Nothing but an exact copy of the data should be given.

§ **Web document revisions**

--------------------

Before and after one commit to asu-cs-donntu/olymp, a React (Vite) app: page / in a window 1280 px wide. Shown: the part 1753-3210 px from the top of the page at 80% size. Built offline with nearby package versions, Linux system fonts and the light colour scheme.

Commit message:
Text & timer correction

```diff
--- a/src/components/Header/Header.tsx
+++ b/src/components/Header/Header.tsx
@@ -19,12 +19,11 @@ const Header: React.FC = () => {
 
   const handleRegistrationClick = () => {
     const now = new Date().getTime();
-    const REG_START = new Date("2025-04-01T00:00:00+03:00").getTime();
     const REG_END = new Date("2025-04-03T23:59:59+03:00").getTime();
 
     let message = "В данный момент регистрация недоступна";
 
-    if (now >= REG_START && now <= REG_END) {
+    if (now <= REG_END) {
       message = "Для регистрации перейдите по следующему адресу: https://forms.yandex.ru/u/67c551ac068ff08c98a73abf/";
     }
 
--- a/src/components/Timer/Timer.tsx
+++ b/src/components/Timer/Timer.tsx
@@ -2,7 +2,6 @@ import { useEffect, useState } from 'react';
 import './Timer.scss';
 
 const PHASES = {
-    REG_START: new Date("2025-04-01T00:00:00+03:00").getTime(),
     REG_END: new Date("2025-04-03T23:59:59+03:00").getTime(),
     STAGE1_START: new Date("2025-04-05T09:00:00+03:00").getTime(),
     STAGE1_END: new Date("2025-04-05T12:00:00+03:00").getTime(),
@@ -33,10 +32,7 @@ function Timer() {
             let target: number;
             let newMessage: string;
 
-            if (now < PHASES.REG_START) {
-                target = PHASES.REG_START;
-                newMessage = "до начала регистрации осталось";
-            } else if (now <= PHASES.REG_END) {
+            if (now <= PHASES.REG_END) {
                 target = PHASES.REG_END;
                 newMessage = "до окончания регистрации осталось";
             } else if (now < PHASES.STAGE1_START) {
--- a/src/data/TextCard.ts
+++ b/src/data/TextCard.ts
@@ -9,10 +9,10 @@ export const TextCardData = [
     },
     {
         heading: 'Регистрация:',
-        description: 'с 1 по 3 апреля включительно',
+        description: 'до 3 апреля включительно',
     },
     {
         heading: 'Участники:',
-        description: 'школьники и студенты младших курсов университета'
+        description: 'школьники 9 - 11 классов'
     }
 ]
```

--------------------

§ **Task answer**
Before and after one commit to asu-cs-donntu/olymp, a React (Vite) app: page / in a window 1280 px wide. Shown: the part 1753-3210 px from the top of the page at 80% size. Built offline with nearby package versions, Linux system fonts and the light colour scheme.

Commit message:
Text & timer correction

```diff
--- a/src/components/Header/Header.tsx
+++ b/src/components/Header/Header.tsx
@@ -19,12 +19,11 @@ const Header: React.FC = () => {
 
   const handleRegistrationClick = () => {
     const now = new Date().getTime();
-    const REG_START = new Date("2025-04-01T00:00:00+03:00").getTime();
     const REG_END = new Date("2025-04-03T23:59:59+03:00").getTime();
 
     let message = "В данный момент регистрация недоступна";
 
-    if (now >= REG_START && now <= REG_END) {
+    if (now <= REG_END) {
       message = "Для регистрации перейдите по следующему адресу: https://forms.yandex.ru/u/67c551ac068ff08c98a73abf/";
     }
 
--- a/src/components/Timer/Timer.tsx
+++ b/src/components/Timer/Timer.tsx
@@ -2,7 +2,6 @@ import { useEffect, useState } from 'react';
 import './Timer.scss';
 
 const PHASES = {
-    REG_START: new Date("2025-04-01T00:00:00+03:00").getTime(),
     REG_END: new Date("2025-04-03T23:59:59+03:00").getTime(),
     STAGE1_START: new Date("2025-04-05T09:00:00+03:00").getTime(),
     STAGE1_END: new Date("2025-04-05T12:00:00+03:00").getTime(),
@@ -33,10 +32,7 @@ function Timer() {
             let target: number;
             let newMessage: string;
 
-            if (now < PHASES.REG_START) {
-                target = PHASES.REG_START;
-                newMessage = "до начала регистрации осталось";
-            } else if (now <= PHASES.REG_END) {
+            if (now <= PHASES.REG_END) {
                 target = PHASES.REG_END;
                 newMessage = "до окончания регистрации осталось";
             } else if (now < PHASES.STAGE1_START) {
--- a/src/data/TextCard.ts
+++ b/src/data/TextCard.ts
@@ -9,10 +9,10 @@ export const TextCardData = [
     },
     {
         heading: 'Регистрация:',
-        description: 'с 1 по 3 апреля включительно',
+        description: 'до 3 апреля включительно',
     },
     {
         heading: 'Участники:',
-        description: 'школьники и студенты младших курсов университета'
+        description: 'школьники 9 - 11 классов'
     }
 ]
```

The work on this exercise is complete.